When it comes to success in the interior design industry, mastering the art of design is just one part of the equation. The business of interior design begs the question: what makes you different, and why should clients work with you? That’s where your brand comes in.
What is Your Brand?
You’ve heard the word “brand” before, but you might be asking yourself how it applies to your interior design business. “Your brand is the way your clients perceive you,” says Kimberly Sundt, a brand and client experience strategist for interior designers. “I found that most of my clients would want to go straight to the client experience, but they didn’t have the brand part down first. I really believe that if you don’t understand how your brand lives and walks and talks, it’s almost impossible for your clients and customers to relate to you.”
See also: 3 Design Pros Reveal Their Most-Asked Client Questions
Sundt breaks branding down into what she calls the “4Cs of branding:” Clarity, Communication, Consistency, and Conversation (She joined Jaipur Living for our Trade Talk Instagram series to discuss these in depth here). Designers and business experts agree: It’s imperative to achieve brand clarity before moving forward with anything else.
A good place to start: Define your brand values. As interior designer Nikki Chu built her lifestyle brand—which now encompasses multiple product lines (including rugs and pillows with Jaipur Living), a television show, and a book—she looked to a vision board of brand colors, ideas, and words to keep her identity and values clear. (View her Trade Talk here).
“As you grow and start working with other brands or products, look back at your vision board and say, ‘Is this something that would fit nicely on this board, or is it off-brand?’ It’s okay to say ‘no’, or to adjust that particular business deal so it fits your brand.”
See also: The Voice Of The Up-And-Coming Designer
Sundt uses this approach, too, when thinking about how her brand interacts with customers. “I have a vision board for my clients, and on it is how I want them to feel. If I get a little off-base when I’m writing copy, or sending an email, I’ll look back at that and say, ‘Is she going to feel the way I want her to feel when she reads this email?’ One of the things that makes you different is your values. When you figure out your clients’ values, where those two things meet, that’s where the magic happens.”

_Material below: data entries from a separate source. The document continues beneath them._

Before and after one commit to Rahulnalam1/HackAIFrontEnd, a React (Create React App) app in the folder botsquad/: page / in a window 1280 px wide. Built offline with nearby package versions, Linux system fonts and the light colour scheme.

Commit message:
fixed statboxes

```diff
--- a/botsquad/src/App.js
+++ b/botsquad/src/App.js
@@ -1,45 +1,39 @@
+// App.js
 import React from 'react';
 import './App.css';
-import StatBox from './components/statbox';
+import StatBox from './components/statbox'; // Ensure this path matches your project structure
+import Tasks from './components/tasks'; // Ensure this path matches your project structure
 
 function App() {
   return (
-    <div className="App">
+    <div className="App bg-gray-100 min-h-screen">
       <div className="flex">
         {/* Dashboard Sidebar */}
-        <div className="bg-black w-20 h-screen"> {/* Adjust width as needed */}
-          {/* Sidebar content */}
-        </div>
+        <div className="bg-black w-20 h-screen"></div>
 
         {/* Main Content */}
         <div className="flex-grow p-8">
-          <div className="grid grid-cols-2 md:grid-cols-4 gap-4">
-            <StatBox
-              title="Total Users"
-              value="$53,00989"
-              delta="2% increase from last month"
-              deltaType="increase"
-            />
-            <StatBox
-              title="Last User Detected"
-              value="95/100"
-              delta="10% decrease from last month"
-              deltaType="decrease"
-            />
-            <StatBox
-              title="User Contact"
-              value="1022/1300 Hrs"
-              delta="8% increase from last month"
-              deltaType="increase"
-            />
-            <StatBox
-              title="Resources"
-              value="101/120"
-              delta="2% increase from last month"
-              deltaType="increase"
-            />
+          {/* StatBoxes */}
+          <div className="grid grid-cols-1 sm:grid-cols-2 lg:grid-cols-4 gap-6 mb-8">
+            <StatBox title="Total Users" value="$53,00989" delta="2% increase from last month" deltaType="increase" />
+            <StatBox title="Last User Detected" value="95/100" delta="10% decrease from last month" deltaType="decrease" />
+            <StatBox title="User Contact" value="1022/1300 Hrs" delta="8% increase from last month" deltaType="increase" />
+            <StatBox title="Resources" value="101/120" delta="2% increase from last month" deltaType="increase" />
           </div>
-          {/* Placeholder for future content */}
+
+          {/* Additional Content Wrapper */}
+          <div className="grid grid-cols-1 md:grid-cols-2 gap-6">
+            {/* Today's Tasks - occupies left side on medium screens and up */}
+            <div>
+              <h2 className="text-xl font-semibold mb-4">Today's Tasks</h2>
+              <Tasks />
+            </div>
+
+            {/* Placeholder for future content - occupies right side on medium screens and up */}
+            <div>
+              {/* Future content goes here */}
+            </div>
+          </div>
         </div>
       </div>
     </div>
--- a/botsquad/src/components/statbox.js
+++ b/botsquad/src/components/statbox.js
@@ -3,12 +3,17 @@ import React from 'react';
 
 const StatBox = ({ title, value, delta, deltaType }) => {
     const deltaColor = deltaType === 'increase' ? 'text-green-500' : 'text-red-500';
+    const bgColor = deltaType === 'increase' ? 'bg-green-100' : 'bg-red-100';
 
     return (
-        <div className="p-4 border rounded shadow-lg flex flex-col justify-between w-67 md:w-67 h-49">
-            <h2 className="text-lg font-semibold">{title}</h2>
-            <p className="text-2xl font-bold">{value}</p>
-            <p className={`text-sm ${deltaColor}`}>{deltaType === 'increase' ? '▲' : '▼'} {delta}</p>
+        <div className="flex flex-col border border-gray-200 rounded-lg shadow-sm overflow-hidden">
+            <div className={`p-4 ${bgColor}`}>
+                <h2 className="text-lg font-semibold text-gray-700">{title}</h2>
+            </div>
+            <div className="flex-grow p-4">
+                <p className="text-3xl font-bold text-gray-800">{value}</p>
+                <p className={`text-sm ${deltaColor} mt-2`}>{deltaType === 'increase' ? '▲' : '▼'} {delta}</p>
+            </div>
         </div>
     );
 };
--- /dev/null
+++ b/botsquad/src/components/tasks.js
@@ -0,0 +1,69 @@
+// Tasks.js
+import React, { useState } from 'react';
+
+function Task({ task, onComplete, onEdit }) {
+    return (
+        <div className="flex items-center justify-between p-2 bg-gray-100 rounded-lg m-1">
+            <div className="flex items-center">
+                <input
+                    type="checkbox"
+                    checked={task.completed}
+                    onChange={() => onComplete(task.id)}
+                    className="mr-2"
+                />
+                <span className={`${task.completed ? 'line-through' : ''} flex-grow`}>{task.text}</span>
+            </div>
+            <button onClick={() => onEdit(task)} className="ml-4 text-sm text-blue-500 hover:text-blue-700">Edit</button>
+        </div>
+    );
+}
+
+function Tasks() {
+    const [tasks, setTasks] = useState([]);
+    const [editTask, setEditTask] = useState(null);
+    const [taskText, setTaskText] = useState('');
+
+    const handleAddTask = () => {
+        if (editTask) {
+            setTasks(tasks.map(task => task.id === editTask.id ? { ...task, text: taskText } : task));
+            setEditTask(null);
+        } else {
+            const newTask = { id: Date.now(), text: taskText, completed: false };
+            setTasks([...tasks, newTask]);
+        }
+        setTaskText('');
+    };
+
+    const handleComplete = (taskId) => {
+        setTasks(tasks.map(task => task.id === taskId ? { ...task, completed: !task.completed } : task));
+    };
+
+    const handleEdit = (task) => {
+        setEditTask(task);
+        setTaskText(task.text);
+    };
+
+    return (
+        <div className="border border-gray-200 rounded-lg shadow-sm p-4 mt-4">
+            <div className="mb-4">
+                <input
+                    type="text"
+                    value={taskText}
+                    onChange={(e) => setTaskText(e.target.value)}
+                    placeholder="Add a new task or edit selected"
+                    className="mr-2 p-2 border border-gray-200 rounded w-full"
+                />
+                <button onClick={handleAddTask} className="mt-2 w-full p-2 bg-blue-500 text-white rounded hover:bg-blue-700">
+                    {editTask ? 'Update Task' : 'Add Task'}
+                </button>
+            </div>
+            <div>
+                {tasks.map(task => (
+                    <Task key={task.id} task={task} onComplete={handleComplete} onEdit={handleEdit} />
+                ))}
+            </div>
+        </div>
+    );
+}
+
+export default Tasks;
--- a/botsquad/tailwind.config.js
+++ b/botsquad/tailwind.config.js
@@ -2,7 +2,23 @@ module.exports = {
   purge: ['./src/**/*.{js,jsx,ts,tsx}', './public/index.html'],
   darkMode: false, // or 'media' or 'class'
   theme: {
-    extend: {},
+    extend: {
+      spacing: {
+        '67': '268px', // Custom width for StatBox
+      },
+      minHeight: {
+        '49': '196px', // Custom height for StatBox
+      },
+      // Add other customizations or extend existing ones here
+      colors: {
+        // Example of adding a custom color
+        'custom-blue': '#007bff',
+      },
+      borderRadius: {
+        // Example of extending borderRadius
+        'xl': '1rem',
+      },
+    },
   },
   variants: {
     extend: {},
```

“I really believe that if you don’t understand how your brand lives and walks and talks, it’s almost impossible for your clients and customers to relate to you.” —Kimberly Sundt
Your Clients Are Your Community
Part of making this magic happen is pinpointing who your clients are, what problem your brand is solving for them, and how you’re solving it differently. “For designers, sometimes you could substitute the word ‘problem’ for “frustration’ or ‘aspiration’ or “irritation,’” Sundt suggests.
“Whether you sell products or services, people are buying from you because you help solve a problem for them, and that has to be top of mind when you’re thinking about your marketing messages,” says Melissa Baran, founder, editor and owner of Haven, which provides workshops and website templates for interior designers in addition to its editorial content. “Rather than looking to your left and right lanes, focus on the specific community that you do have, even if it’s very small. Ask them what they want to see most from you. What do they currently enjoy most about your brand?”
Just like your brand values, it’s essential to keep your clients and community at the center of what you do. “When I think of some of the most successful business owners and designers, their secret sauce is engaging and interacting with their audience and growing with their community,” says Baran. “The changes within your brand should keep in mind your community, because they are your target audience.” Tune into Baran’s Trade Talk to hear her advice for growing your brand on social media.
Adapt And Be Real
Part of this requires being adaptable and authentic, says Chu. Since the pandemic, she noticed that, like her, clients and social media followers were spending more time at home. After reflecting on what she could offer, she expanded her social media content to include at-home gardening, cooking, and cocktail recipes. She also launched her most recent brainchild, TeleDesign Pro.
“If you are an interior designer, there are several aspects of the home that you can differentiate yourself in—you could be a painter, you could be a cook, you could design gardens.” Chu says. “I think you have to really be authentic. That’s the one thing that followers can really identify with is authenticity. ”
To that end, “Show your brand personality,” says Sundt. “I don’t want to hire your firm; I want to hire real people.” Her rule of thumb: “If I covered up your picture and your logo and I read your ‘About’ page next to three other designers’ pages and I can’t see a difference except which school you went to, you’re not showing me enough of you.”
At the end of the day, ask yourself this: “‘When it’s over, what do you want them to say?” says Sundt. “Ask yourself, and then reverse engineer it. And if you have brand clarity, then you know what to say.”
Want to hear more from design-industry influencers? Tune into our Trade Talk series, live on Instagram Stories and saved to our IGTV here.
“Show your brand personality. I don’t want to hire your firm; I want to hire real people.” —Kimberly Sundt